"America is back," goes President Joe Biden's catchphrase, but his unapologetic exit from Afghanistan shows America won't be back to business as usual.
Beyond the trauma of the Kabul evacuation, Biden is pitching a much broader retreat: a halt to using vast military resources to impose order and US values around the planet.
"This decision about Afghanistan is not just about Afghanistan," Biden said in what many see as a historic speech on Tuesday. "It's about ending an era of major military operations to remake other countries."
"Human rights will be at the center of our foreign policy but the way to do that is not through endless military deployments," he said. "Our strategy has to change."
Benjamin Haddad, director of the Europe Center at the Atlantic Council and an expert on transatlantic relations, called the speech "one of the most eloquent repudiations of liberal internationalism by any US president in the last decades."
For those Americans fond of imagining their country to be a unique, invincible superpower— winner of the Cold War, then awesome military interventionist everywhere from Iraq to Africa ever since— this is a shock.
For most, though, polls show Biden's pivot is likely to be popular.
Where Trump, Biden agree
Biden's presidency is usually seen as a repudiation of the Donald Trump administration.
It's true that a lot— from things like White House decorum to re-entering the Paris climate accord— changed the moment Biden walked into the Oval Office on January 20.
But Biden's abandonment of open-ended US military adventures—what detractors call being "the world's policeman"— is Trumpian.
When Biden announced "it's time to end this forever war," about Afghanistan, "it could just as easily be Trump," said Charles Franklin, a Marquette Law School professor and director of the Marquette opinion poll.
Today "the public is not committed to a large international role, certainly not of the sort the US played in the 1950s-1990s," Franklin told AFP.
Regarding Afghanistan in particular, polls show strong backing for exiting— 77 percent, according to a new Washington Post-ABC News poll— even if Biden is taking a battering for the chaotic manner of the withdrawal.
Alliances at risk?
Where Biden differs sharply from isolationist Trump is in enthusiasm for building alliances.
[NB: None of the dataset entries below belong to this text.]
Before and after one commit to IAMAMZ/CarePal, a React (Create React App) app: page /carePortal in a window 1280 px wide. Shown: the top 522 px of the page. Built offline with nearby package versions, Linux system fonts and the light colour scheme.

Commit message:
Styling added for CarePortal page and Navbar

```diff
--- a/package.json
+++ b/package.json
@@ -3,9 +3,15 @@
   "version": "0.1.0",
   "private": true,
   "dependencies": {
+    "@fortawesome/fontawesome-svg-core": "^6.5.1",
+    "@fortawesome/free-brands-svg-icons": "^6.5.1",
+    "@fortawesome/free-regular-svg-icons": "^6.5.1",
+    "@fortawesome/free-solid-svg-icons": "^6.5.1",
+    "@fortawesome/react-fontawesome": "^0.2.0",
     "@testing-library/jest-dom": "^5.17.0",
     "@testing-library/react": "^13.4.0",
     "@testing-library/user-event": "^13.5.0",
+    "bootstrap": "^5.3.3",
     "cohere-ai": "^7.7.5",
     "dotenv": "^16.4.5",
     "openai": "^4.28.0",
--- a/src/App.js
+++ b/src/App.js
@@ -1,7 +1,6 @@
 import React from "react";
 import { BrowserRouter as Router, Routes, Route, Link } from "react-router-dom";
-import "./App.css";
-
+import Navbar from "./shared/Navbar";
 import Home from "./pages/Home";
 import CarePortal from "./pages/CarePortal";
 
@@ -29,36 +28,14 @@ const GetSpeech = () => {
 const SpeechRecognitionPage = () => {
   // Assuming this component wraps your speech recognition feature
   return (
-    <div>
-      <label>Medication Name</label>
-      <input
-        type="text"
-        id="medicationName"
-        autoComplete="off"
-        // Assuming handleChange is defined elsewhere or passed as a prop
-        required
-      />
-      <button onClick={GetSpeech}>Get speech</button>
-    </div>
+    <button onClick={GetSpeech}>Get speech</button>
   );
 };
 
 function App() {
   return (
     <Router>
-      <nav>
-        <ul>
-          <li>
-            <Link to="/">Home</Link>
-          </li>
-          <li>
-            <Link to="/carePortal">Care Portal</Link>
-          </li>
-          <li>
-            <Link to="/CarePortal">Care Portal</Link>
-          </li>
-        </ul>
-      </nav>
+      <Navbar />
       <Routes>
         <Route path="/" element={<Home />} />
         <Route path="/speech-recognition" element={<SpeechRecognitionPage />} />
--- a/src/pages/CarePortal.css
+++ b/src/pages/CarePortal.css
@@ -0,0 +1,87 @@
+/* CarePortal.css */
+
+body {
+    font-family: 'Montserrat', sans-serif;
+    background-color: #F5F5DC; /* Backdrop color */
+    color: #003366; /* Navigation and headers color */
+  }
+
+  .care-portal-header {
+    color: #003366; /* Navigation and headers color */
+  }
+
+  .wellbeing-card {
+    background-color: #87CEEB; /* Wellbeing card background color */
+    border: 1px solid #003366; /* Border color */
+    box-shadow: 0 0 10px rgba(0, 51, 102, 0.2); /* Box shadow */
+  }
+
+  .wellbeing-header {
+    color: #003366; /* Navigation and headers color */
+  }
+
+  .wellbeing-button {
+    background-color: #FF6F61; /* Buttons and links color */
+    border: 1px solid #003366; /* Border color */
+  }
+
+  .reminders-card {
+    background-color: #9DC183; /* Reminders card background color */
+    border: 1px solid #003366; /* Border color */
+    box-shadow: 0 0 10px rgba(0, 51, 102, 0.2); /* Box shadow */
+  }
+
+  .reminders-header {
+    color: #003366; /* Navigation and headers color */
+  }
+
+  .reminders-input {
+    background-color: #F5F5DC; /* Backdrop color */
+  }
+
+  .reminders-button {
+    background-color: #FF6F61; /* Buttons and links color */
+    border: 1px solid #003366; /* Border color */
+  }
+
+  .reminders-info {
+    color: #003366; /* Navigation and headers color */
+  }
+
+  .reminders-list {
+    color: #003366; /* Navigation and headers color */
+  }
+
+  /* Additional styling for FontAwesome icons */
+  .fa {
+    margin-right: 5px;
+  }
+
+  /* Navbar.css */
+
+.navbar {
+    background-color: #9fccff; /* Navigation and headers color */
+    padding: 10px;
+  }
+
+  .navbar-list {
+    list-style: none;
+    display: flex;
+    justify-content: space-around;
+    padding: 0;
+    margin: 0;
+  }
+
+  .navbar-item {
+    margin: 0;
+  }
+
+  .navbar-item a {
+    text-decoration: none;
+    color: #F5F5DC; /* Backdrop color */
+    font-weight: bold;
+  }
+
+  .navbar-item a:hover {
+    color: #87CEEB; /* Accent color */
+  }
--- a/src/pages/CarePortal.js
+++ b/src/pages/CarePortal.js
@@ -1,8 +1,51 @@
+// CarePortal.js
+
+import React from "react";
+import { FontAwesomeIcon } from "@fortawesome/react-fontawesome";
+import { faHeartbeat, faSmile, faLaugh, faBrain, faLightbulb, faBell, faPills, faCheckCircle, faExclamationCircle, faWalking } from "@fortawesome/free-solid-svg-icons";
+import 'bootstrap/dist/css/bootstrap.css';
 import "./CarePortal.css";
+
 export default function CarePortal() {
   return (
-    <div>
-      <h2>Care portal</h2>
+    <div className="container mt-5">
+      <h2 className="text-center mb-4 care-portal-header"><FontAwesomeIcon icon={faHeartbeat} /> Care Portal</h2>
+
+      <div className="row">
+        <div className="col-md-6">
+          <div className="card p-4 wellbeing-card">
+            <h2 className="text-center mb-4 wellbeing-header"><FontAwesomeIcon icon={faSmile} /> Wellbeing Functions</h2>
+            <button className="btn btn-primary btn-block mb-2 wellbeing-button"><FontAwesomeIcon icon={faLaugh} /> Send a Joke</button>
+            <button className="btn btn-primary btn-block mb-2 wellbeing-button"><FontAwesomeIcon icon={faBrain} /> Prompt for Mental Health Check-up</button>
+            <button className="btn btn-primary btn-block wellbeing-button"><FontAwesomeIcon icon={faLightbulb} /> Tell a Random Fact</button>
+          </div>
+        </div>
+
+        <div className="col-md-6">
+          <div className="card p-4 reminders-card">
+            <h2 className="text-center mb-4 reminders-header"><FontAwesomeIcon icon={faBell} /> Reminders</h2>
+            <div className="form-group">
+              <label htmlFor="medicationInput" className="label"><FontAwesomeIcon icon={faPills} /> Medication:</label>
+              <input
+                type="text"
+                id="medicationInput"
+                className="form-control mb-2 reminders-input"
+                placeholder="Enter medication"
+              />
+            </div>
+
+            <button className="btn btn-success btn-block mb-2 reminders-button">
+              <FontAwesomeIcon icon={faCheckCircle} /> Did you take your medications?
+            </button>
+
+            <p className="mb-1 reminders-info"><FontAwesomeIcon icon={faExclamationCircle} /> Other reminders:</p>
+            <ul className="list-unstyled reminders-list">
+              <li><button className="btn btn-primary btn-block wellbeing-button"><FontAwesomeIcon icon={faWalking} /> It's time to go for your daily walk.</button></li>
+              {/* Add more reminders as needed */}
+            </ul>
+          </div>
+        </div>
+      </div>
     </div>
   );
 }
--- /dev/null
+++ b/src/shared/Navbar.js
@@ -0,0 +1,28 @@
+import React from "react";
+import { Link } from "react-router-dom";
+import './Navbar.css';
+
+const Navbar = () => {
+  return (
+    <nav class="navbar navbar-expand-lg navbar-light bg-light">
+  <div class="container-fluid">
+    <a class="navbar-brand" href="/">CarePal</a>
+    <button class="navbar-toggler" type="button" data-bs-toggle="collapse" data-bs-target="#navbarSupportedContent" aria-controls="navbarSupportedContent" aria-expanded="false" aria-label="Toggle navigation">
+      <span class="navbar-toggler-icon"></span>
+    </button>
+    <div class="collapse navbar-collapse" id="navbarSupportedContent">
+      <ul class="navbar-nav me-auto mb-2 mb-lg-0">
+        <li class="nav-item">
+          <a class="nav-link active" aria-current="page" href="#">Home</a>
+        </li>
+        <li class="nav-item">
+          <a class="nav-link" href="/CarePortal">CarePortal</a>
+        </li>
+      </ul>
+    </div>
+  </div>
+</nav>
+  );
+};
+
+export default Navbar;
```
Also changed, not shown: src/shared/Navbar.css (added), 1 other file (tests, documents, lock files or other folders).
The United States may not be a swaggering global cop, the Biden theory goes, but it can be a friendly community leader.
His administration moved quickly to put Washington back at the center of tortuous negotiations between major powers and Iran over its nuclear policy, the climate accord, and traditional alliances like NATO.
A June trip to Europe for G7 and NATO summits— Biden's only foreign trip to date— resembled the diplomatic equivalent of a band getting back together.
Now, though, some of those allies might be feeling nervous, analysts say.
Tricia Bacon, an expert on counter-terrorism at American University's law department, told AFP that allies feel "a fair degree of frustration" over the lack of coordination in the US departure from Afghanistan.
The US "message will have to be very consistent to regain the lost credibility," she said.
And Imad Harb, research director at the Arab Center in Washington, said European partners aren't the only ones left wondering.
"Arab regimes accustomed to a close relationship with the United States should be worried about what happened in Afghanistan," he wrote on the think tank's website.
"Biden may have finally drawn the curtain on American military interventionism in the wider Middle East," Harb said.
Calling Biden's post-withdrawal speech "sobering," Harb said the apparent "contours of a 'Biden Doctrine'" will have sown "trepidation" across a region that for two decades has known no other reality than US intervention.